Let me say that the family involved still tend the grave to this day;
There in the brook, face down he lay;
While the log train slowly continued on its way.
When he fell, he had hit his head.
Yet no one realized that the man was dead.
He'd been to town for some fun and drinking,
(Or so those who found him later were thinking.)
The ride back to the logging camp was pretty rough,
And the train's vibrations probably threw him off'
Two hunters in the woods in a light rain,
Came across his earthly remains.
Who he was they had no idea,
But they knew they couldn't leave him there.
They dug him a grave in the midst of the wood,
With a river rock for a headstone, it looked pretty good.
Every year, these two returned to care for that site,
Clearing the brush and making sure all was right.
They continued this task as long as they could,
Then others took over tending that grave in the woods.
The annual trek requires about an hour all told,
But the satisfaction of serving is worth more than gold'
His name, his family, or the place he called home,
Have, for more than a century, remain unknown.
Only God knows whether he was lost or saved,
But be certain that He knows the man in that grave'
We will all end up like that logger some day;
We will also be forgotten in a similar way.
Our lives should impact the lives around,
So memories will linger, once we're placed in the ground.
Tooting our own horn isn't the point of this story,

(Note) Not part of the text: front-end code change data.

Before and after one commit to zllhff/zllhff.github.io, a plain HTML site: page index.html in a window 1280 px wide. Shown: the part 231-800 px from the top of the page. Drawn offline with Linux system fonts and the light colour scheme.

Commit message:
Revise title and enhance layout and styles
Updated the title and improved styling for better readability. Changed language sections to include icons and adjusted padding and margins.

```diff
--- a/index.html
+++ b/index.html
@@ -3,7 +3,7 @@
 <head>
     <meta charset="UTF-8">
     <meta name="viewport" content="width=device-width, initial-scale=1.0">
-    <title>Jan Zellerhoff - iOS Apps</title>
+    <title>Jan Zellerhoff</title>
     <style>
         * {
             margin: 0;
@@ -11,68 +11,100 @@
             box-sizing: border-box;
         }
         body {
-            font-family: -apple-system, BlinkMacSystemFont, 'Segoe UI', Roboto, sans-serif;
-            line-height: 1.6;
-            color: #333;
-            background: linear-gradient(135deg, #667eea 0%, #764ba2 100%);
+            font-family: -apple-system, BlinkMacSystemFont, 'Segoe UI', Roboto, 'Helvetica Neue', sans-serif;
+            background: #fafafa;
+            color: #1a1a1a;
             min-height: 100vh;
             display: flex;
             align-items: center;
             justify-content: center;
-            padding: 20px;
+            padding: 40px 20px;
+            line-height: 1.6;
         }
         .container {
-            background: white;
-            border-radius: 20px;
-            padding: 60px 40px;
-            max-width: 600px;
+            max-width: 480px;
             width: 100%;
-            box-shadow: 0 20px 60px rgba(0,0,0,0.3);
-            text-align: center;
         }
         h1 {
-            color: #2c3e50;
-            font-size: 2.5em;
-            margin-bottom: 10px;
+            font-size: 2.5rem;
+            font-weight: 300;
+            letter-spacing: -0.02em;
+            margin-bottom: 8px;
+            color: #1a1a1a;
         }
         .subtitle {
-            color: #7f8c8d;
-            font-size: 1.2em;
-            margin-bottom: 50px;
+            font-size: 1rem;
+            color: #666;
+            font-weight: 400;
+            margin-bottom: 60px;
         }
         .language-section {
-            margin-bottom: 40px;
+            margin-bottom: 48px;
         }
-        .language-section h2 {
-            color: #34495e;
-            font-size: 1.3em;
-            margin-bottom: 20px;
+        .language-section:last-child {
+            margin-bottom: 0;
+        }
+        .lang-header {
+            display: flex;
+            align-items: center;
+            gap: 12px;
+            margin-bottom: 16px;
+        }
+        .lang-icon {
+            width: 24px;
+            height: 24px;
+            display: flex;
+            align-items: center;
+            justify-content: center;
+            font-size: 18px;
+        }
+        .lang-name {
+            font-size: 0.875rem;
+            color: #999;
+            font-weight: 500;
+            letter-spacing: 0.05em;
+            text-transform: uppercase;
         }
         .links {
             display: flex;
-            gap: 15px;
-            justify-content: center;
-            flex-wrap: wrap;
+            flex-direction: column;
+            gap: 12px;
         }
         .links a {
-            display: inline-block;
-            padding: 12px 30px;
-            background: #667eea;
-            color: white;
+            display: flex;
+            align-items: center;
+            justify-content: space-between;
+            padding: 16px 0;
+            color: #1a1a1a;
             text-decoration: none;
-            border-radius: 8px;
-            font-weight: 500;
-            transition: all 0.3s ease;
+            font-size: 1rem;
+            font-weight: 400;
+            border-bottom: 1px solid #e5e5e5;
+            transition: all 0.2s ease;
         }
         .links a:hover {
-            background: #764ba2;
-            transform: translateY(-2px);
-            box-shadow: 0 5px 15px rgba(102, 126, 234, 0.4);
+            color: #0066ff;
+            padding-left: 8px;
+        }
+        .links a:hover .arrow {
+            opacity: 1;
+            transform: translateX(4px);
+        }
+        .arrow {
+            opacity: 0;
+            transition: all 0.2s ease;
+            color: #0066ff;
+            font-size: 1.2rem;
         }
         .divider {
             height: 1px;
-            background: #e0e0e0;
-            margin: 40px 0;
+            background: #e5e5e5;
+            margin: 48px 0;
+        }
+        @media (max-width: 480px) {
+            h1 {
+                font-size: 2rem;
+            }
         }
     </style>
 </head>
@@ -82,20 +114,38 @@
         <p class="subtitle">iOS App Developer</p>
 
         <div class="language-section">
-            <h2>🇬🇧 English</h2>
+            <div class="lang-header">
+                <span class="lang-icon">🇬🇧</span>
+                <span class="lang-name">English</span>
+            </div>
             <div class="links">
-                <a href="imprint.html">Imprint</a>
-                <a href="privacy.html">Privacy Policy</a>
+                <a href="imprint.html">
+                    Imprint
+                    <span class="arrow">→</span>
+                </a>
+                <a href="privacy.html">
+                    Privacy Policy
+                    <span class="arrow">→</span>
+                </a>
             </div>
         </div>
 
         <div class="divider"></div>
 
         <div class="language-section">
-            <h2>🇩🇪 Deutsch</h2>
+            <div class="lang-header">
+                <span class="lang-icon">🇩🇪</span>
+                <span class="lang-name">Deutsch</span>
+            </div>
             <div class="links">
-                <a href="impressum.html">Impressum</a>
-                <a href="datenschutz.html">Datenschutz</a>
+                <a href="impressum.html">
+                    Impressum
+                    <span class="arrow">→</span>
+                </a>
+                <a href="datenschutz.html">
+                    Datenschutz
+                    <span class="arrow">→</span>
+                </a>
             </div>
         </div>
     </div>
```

But rather, being remembered for displaying God's glory.
June 15, 2006
God Bless all at poetry soup.com keep up the great poems, Amen Robert.